Anne-Celeste had been missing since the previous autumn. Eight months after her disappearance, her family convinced me to hire a local Avocat, who drew up documents declaring her dead and which he then submitted to the local courts.
We sometimes would hear reports from local gendarmerie that Gustave the tradesman in this town, Félicité, a midwife in a nearby village, or an unnamed coachman passing through Gennes, had each seen a woman who they were convinced was Anne Celeste.
I remarried two years later, to Antoinette, the daughter of a wealthy merchant who owned a large winery in La Flèche. We were well-matched and she bore me two sons and a daughter. However, shortly after Général Leclerc-Vers had captured the chateau near Cunault, slaughtering 20 villagers in the process, Antoinette caught pneumonia and died after a few days of fever then falling into a coma.
I lived another twenty years, cared for by my loving children and vastly entertained by 10 or eleven grandchildren.
I was happy of a sorts. I kept myself busy and was made Préfect of my town. Finally, death- who had stalked me often enough when I was a an officer of the cavalry- came to my door on a winter’s day in 1815. And with him came Anne-Celeste. She wore a muddy and tattered white dress, and was, remarkably, still the same age she had been when I last saw her- just shy of her twenty second birthday.
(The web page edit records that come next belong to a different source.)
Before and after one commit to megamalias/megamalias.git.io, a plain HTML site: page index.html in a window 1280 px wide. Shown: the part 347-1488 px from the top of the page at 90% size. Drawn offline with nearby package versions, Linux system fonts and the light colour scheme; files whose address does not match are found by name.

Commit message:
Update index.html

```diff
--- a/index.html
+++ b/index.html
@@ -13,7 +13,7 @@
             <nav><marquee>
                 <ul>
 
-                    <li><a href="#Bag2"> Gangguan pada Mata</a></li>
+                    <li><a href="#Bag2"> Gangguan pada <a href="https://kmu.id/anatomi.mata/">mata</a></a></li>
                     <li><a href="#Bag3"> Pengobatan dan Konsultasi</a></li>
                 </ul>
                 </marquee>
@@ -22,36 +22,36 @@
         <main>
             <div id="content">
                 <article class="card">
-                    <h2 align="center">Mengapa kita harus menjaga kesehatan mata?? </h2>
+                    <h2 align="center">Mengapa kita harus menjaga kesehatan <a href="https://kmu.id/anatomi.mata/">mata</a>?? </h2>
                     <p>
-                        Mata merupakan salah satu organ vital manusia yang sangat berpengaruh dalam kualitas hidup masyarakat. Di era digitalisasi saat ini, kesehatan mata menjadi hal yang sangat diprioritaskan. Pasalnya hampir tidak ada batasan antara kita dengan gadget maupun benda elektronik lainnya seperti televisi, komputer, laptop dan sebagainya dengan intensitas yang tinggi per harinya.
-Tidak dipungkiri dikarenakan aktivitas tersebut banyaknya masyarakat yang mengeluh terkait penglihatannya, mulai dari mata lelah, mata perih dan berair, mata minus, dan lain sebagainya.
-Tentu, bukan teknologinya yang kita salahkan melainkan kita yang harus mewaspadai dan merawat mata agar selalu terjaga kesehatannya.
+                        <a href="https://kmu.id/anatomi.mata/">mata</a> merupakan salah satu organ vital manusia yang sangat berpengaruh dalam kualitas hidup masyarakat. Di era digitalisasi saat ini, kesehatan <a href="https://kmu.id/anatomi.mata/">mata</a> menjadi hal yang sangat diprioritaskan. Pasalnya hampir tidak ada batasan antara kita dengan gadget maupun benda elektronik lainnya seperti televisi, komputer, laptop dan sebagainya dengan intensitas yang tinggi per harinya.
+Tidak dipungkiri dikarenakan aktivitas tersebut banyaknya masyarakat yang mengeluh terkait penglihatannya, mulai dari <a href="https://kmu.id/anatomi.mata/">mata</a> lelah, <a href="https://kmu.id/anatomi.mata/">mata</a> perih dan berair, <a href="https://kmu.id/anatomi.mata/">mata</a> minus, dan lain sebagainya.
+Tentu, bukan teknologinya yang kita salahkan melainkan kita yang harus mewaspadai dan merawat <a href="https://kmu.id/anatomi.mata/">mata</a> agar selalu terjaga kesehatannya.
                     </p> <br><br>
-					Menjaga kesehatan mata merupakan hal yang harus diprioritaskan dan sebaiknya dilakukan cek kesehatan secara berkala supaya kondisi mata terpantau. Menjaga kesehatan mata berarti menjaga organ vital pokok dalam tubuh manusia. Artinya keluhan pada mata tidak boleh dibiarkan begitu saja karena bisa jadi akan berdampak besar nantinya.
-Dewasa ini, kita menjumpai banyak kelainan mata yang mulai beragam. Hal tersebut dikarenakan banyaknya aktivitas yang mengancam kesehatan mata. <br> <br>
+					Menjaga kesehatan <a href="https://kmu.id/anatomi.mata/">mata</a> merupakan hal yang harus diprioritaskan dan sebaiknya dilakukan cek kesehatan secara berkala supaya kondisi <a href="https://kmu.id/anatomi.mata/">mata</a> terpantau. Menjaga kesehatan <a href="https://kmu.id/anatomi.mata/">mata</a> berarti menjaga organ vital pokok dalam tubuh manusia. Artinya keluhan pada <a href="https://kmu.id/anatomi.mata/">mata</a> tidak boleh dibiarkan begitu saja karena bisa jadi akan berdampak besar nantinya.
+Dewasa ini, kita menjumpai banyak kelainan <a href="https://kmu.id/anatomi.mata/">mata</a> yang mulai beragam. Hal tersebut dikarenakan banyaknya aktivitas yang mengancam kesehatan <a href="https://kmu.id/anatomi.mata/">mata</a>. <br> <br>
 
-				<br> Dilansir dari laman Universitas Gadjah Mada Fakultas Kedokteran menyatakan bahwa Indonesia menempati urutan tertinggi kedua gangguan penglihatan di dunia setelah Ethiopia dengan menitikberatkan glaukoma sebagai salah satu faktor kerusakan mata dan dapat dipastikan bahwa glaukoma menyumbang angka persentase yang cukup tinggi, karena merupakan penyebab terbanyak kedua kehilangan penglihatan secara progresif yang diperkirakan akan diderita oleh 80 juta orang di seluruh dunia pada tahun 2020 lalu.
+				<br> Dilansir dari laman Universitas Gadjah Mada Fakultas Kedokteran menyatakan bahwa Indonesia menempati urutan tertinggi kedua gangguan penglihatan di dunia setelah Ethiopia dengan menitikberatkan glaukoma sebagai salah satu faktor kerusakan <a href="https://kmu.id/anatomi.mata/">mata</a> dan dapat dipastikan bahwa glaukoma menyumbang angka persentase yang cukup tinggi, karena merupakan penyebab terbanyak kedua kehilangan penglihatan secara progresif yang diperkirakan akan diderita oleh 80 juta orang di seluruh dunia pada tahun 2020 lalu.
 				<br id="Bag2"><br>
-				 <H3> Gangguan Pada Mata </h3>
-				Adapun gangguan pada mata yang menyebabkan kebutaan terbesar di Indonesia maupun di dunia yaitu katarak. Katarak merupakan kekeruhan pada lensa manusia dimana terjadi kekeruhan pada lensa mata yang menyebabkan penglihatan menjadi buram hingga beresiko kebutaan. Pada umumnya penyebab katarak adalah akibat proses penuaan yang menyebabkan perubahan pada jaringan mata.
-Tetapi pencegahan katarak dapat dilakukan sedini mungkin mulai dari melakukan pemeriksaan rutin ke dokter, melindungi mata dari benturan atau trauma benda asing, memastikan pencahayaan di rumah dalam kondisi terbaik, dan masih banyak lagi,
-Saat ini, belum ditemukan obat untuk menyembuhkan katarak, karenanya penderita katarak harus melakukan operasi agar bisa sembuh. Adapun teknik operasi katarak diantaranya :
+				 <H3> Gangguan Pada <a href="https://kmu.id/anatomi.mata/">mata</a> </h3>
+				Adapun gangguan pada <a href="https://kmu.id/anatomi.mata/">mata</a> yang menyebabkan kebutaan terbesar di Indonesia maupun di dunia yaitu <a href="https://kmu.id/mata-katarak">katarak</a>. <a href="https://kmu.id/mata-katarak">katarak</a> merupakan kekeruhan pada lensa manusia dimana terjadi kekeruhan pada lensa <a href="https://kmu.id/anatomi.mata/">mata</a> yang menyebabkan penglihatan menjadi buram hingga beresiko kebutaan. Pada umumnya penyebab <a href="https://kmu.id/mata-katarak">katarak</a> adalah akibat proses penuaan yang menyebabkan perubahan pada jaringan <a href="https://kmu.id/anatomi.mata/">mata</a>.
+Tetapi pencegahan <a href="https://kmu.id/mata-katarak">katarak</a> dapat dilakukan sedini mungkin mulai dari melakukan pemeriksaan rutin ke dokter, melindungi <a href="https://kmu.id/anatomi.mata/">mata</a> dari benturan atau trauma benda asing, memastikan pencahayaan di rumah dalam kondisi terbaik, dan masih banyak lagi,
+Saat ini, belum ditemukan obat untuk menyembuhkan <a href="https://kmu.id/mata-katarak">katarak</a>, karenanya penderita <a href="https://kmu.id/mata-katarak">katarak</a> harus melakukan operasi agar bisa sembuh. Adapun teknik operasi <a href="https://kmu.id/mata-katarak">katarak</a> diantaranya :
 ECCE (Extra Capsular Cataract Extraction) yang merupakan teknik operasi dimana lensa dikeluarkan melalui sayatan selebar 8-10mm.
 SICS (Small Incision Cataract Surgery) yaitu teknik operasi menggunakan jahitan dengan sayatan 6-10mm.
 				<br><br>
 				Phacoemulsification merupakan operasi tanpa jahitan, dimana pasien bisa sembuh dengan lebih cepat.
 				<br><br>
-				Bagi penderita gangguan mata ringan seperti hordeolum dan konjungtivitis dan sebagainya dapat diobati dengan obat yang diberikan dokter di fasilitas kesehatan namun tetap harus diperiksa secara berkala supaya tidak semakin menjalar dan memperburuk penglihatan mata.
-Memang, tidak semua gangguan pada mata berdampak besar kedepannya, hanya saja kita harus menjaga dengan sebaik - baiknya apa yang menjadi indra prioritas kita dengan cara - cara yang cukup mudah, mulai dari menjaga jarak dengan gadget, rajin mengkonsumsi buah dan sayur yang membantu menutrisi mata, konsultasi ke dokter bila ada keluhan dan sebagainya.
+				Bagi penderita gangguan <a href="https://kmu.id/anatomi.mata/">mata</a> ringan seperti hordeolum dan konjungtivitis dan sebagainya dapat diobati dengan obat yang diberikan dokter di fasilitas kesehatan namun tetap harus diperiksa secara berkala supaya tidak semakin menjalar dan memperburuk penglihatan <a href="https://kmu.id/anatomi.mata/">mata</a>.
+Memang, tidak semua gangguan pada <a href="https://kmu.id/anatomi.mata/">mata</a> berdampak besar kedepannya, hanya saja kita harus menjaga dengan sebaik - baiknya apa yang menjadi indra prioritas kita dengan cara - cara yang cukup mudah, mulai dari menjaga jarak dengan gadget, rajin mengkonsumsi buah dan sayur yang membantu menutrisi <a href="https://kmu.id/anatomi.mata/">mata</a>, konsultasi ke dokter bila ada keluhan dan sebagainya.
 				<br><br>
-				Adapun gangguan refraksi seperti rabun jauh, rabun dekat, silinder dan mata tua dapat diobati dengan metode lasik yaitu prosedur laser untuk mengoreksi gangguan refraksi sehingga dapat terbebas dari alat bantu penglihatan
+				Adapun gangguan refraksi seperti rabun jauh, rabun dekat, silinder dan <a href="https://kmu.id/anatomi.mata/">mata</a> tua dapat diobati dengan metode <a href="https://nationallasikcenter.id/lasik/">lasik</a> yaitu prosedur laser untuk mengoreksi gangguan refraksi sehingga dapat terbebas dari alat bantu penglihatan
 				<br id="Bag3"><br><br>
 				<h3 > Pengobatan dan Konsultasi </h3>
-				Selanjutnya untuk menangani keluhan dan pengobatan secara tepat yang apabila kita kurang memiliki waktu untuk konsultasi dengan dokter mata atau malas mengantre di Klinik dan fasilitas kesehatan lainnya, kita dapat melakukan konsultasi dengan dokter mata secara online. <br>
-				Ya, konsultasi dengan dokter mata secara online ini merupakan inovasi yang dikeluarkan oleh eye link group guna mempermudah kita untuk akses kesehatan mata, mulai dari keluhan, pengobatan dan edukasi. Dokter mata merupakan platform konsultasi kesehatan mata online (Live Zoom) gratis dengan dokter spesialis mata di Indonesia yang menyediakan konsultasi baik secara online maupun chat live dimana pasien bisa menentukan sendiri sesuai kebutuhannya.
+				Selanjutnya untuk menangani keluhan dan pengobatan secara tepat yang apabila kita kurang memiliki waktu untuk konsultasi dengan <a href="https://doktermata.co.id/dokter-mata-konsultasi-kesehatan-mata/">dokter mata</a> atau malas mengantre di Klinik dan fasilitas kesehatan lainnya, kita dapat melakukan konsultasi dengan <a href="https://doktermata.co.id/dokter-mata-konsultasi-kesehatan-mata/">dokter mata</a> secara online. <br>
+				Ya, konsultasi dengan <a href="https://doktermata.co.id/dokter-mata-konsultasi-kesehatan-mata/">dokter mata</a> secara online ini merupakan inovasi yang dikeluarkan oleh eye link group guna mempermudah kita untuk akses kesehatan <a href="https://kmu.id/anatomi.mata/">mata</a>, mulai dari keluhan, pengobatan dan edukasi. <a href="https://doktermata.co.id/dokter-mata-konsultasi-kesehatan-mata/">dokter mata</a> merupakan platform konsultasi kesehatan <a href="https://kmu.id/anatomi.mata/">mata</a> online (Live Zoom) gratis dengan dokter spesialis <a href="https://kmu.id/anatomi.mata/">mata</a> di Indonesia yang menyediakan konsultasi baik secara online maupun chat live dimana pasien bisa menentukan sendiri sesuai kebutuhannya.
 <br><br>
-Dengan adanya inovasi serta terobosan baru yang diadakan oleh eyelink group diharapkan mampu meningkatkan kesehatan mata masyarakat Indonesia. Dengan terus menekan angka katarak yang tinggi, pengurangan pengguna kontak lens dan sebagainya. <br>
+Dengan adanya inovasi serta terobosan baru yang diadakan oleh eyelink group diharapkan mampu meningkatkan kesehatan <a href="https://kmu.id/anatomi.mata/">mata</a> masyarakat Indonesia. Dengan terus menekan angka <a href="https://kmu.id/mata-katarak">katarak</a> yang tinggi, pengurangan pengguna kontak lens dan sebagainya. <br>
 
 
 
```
She had come to apologise for her long absence and for worrying me so; it turns out she had drowned in the Loire, while picking morelles for my dinner. “They were your favourite,” she explained, taking my hand and leading me into a bank of white mist that was now enveloping our home on Rue Massiere.
I am buried alongside both my wives- and many of my family who came after me, in the small and charming cemetery at Les Rosiers Sur Loire.
We are all content to watch the villagers come and pay respect, year after year.